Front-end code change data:
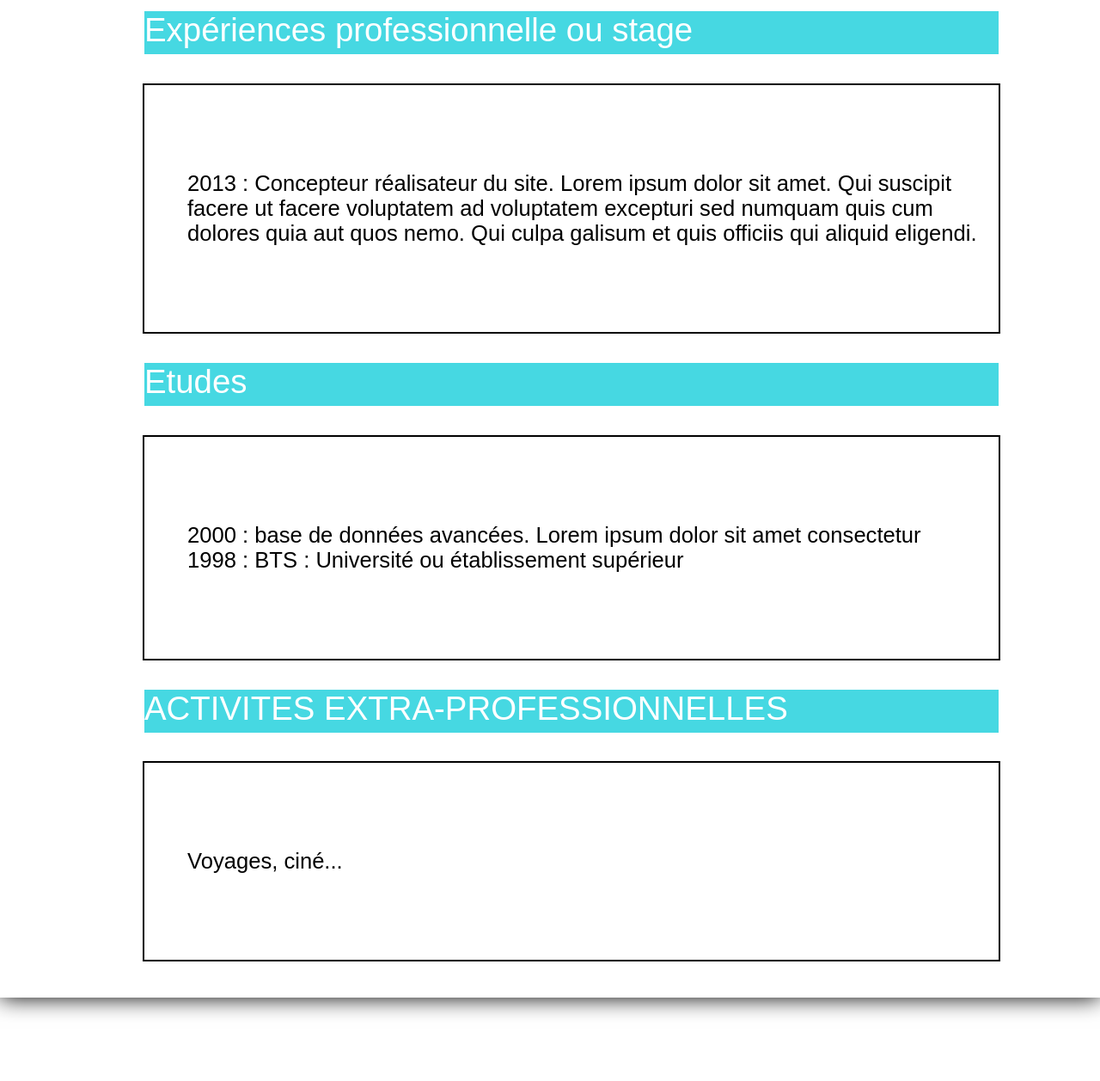
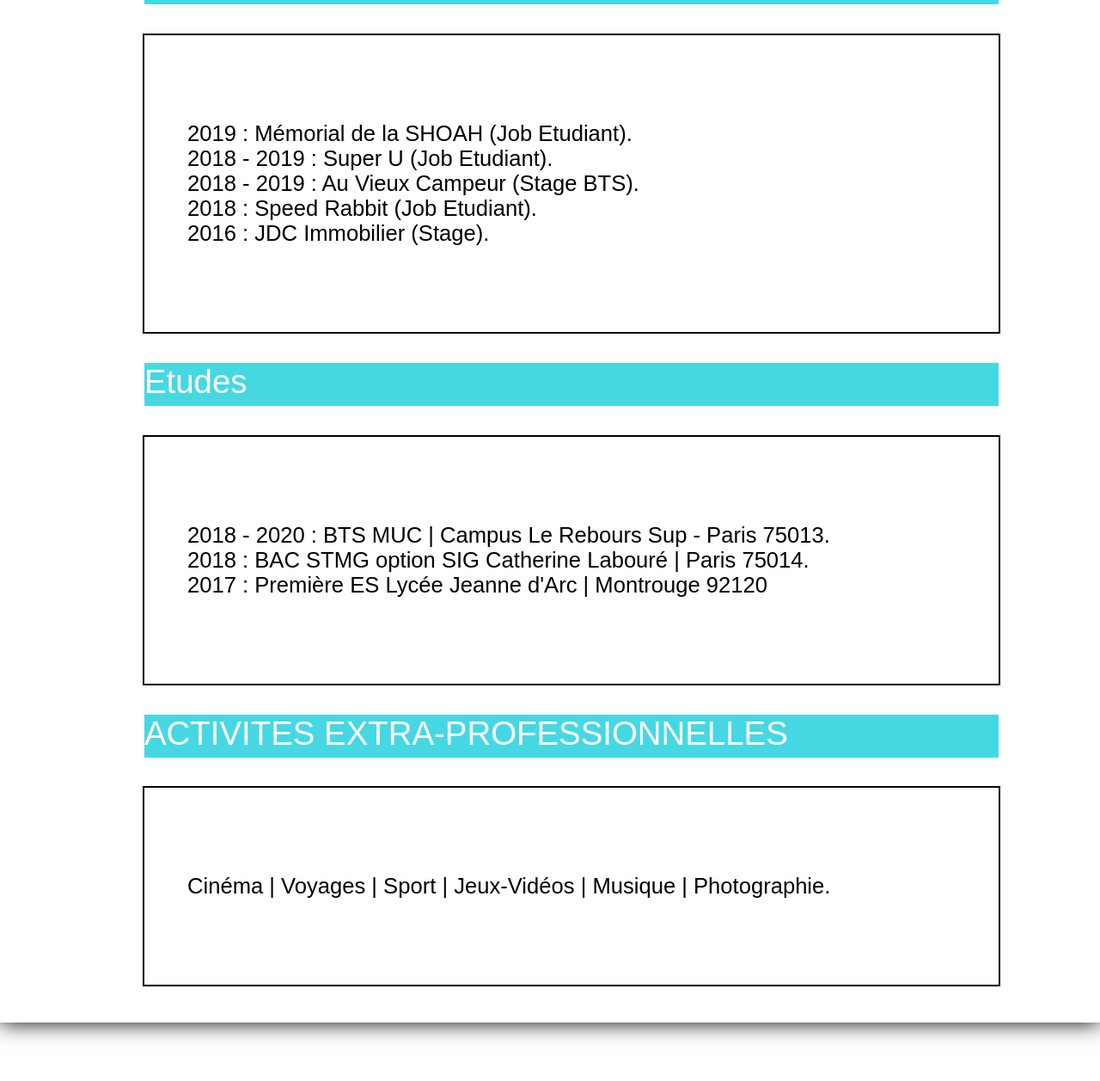
Before and after one commit to Azadtekk/Projet_portefolio, a plain HTML site: page index.html in a window 1280 px wide. Shown: the part 1005-2262 px from the top of the page at 86% size. Drawn offline with Linux system fonts and the light colour scheme.

Commit message:
texte changé

```diff
--- a/index.html
+++ b/index.html
@@ -29,7 +29,7 @@
         </nav>
         <section>
             <h2 id="Compétences">Compétences</h2>
-            <p>Dévelopeur technicien réseau. Lorem ipsum dolor sit amet. Qui suscipit facere ut facere voluptatem ad voluptatem excepturi sed numquam quis cum dolores quia aut quos nemo. Qui culpa galisum et quis officiis qui aliquid eligendi.</p>
+            <p>Entreprenant | Organisé | Persévérant | Investigateur | Curieux | Ouvert d'esprit</p>
         </section>
         <section>
             <h2 id="Logiciels">Logiciels, IDE web ou expertise</h2>
@@ -42,17 +42,17 @@
         </section>
         <section>
             <h2 id="Milieu">Expériences professionnelle ou stage</h2>
-            <p>2013 : Concepteur réalisateur du site. Lorem ipsum dolor sit amet. Qui suscipit facere ut facere voluptatem ad voluptatem excepturi sed numquam quis cum dolores quia aut quos nemo. Qui culpa galisum et quis officiis qui aliquid eligendi.</p>
+            <p>2019 : Mémorial de la SHOAH (Job Etudiant). <br> 2018 - 2019 : Super U (Job Etudiant). <br> 2018 - 2019 : Au Vieux Campeur (Stage BTS). <br> 2018 : Speed Rabbit (Job Etudiant). <br> 2016 : JDC Immobilier (Stage). </p>
         </section>
         <section>
             <h2 id="Etudes">Etudes</h2>
             <p>
-                2000 : base de données avancées. Lorem ipsum dolor sit amet consectetur <br> 1998 : BTS : Université ou établissement supérieur
+                2018 - 2020 : BTS MUC | Campus Le Rebours Sup - Paris 75013. <br> 2018 : BAC STMG option SIG Catherine Labouré | Paris 75014. <br> 2017 : Première ES Lycée Jeanne d'Arc | Montrouge 92120
             </p>
         </section>
         <section>
             <h2 id="Activités">ACTIVITES EXTRA-PROFESSIONNELLES</h2>
-            <p>Voyages, ciné...</p>
+            <p>Cinéma | Voyages | Sport | Jeux-Vidéos | Musique | Photographie.</p>
         </section>
     </main>
     <footer>
```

> WHAT YOU SHOULD DO: For every line above that includes the string "html", copy the line.

> ANSWER BELOW:
Before and after one commit to Azadtekk/Projet_portefolio, a plain HTML site: page index.html in a window 1280 px wide. Shown: the part 1005-2262 px from the top of the page at 86% size. Drawn offline with Linux system fonts and the light colour scheme.
--- a/index.html
+++ b/index.html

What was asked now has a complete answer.